In any case, one of the best (and most cost effective) ways to unlock the highest quality customer insights often is a good old survey. Make sure to design it so it achieves a high response rate and provides you with the data you need, using free(-ish) tools like Survey Monkey.
The next step in analysing your target audience will be to segment the audience and to create personas so you have a very clear picture in mind of who you are talking to when creating a campaign or a piece of content.
Start thinking of your business as a brand, and clearly define your value proposition and core values, so that there is one unified message encompassing all customers touch points. Your message may be about your unique selling proposition, your purpose, points of difference or anything that makes your brand unique.
Social media is all about story-telling, but there is a lot of competition out there. Make sure that your message is as unique as possible and delivered as consistently as possible by all stakeholders and marketing channels. Consistency in delivery lies largely in making sure that your brand experience is unified at every point of customer contact, so you’ll need to start by defining these.
When it comes to digital, and content marketing in particular, you’ll need to ensure that your brand voice and tone of voice are as coherent as possible across all channels, including social media. Having one ‘source of truth’ document like a brand bible (not only a visual style guide but also containing writing guidelines) for every content creator in the business to rely upon will facilitate consistency.
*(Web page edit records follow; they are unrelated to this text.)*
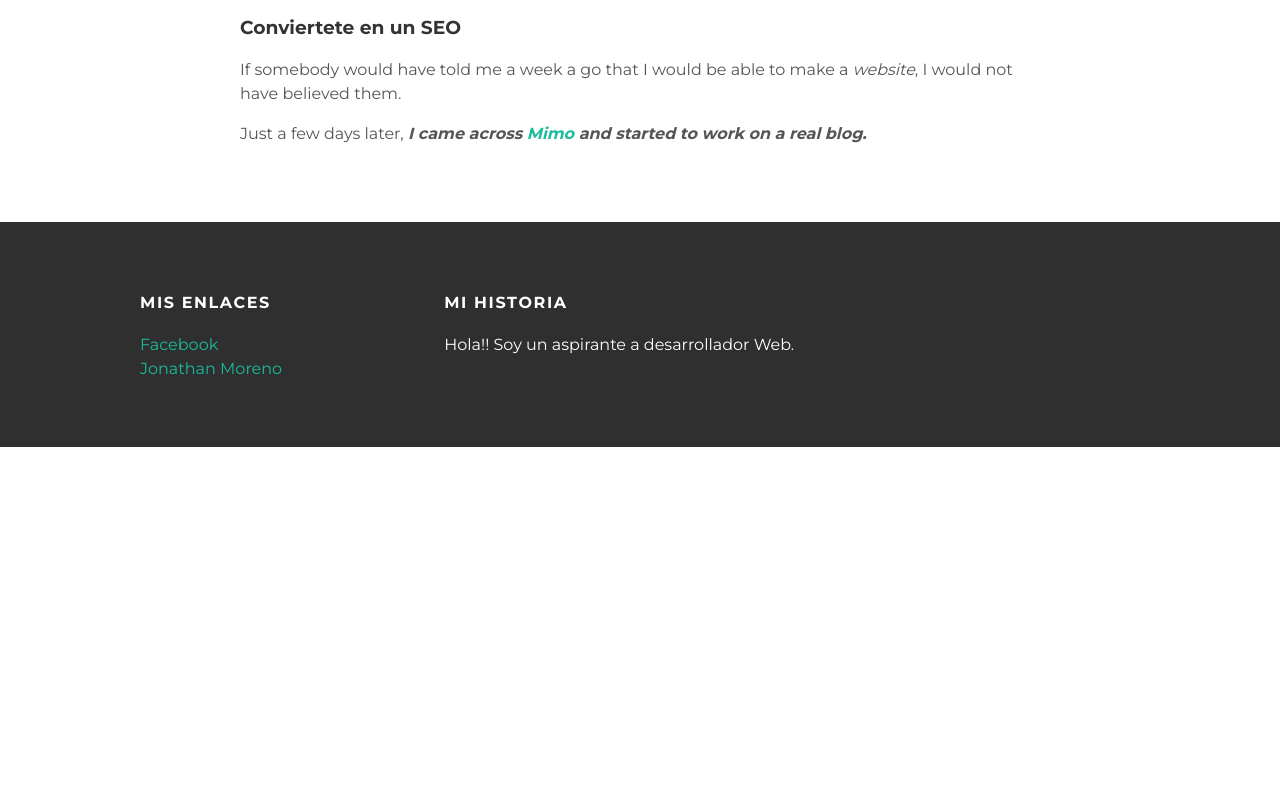
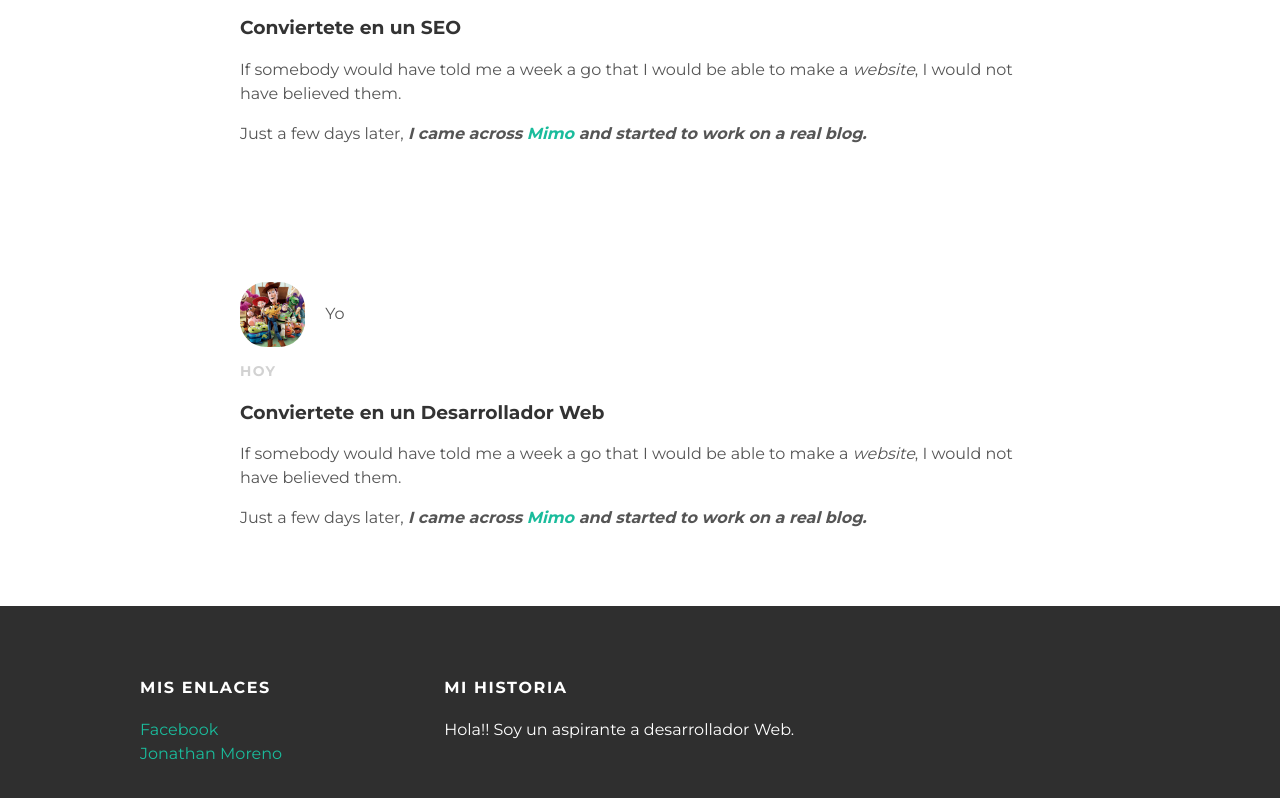
Before and after one commit to mettlo/mettlo.github.io, a plain HTML site: page index.html in a window 1280 px wide. Shown: the part 697-1495 px from the top of the page. Before the commit the page ends 1144 px from the top, so only its background shows below. Drawn offline with Linux system fonts and the light colour scheme.

Commit message:
Update index.html

```diff
--- a/index.html
+++ b/index.html
@@ -50,6 +50,24 @@
       </div>
     </div>
   </div>
+  <div id="content">
+    <div class="post-container">
+      <div class="post">
+        <div class="post-autor">
+          <img src="jonh.jpg">
+          <span>Yo</span>
+        </div>
+        <p class="post-date">Hoy</p>
+        <h3 class="post-title">Conviertete en un Desarrollador Web</h3>
+        <div class="post-content">
+          <p>If somebody would have told me a week a go that I would be able
+            to make a <em>website</em>, I would not have believed them.</p>
+          <p>Just a few days later, <em><strong>I came across <a href="https://jonathanmoreno.mx">Mimo </a>and started to work on
+            a real blog.</strong></em></p>
+        </div>
+      </div>
+    </div>
+  </div>
   <div id="footer">
     <div class="container">
       <div class="column">
```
As more and more stakeholders participate in marketing efforts and as the brand evolves, the document will be updated but consistency will be maintained.
Depending on the industry you operate in, social media may very likely be a crowded place with countless other brands fighting for their share of voice. This is where having a unique brand message and a consistent voice will become crucial for your brand to stand out and grow a base of followers.
Once you have defined what makes you unique and different, look at what competitors are doing. What platforms are they on, how many followers do they have, how often and what type of content do they post? How do they engage with their communities, what stories do they tell?
This benchmarking exercise will give you a much better idea of what you are standing against, dos and don’ts, and may help you identify competitors’ weaknesses or missed opportunities in the market.
It will also guide you when it comes to how much time, money, and resources you need to invest to be able to compete. If you’re starting from scratch and are competing against brands with hundreds of thousands of followers, you will have a long road ahead (but it will probably be worth the challenge if the market is this big).
Once you’ve thought about the questions surrounding your audience, your brand and your competition, you should have a much better idea of where you stand, and whether or not you are indeed going to jump onto the social bandwagon.
If the answer is yes, and before going any further, this is when you will need to start thinking about the logistics. Do you have the resources and skills in house to carry out this project?
Social media can look deceptively quick and easy from the outside, but the simplicity of a visual may well hide hours of work behind the scenes. Make sure you assess the resourcing requirements as accurately as possible to avoid doing a rushed job and producing average quality content.
Last but not least, not only is social media time consuming, but it also requires a skilled individual (or team) to manage it in a way that will meet all your business goals, and will follow best practice. Understanding of marketing, creativity, technical abilities, community management and data analysis are just a few of the skills you will need your social media manager to develop and keep nourishing.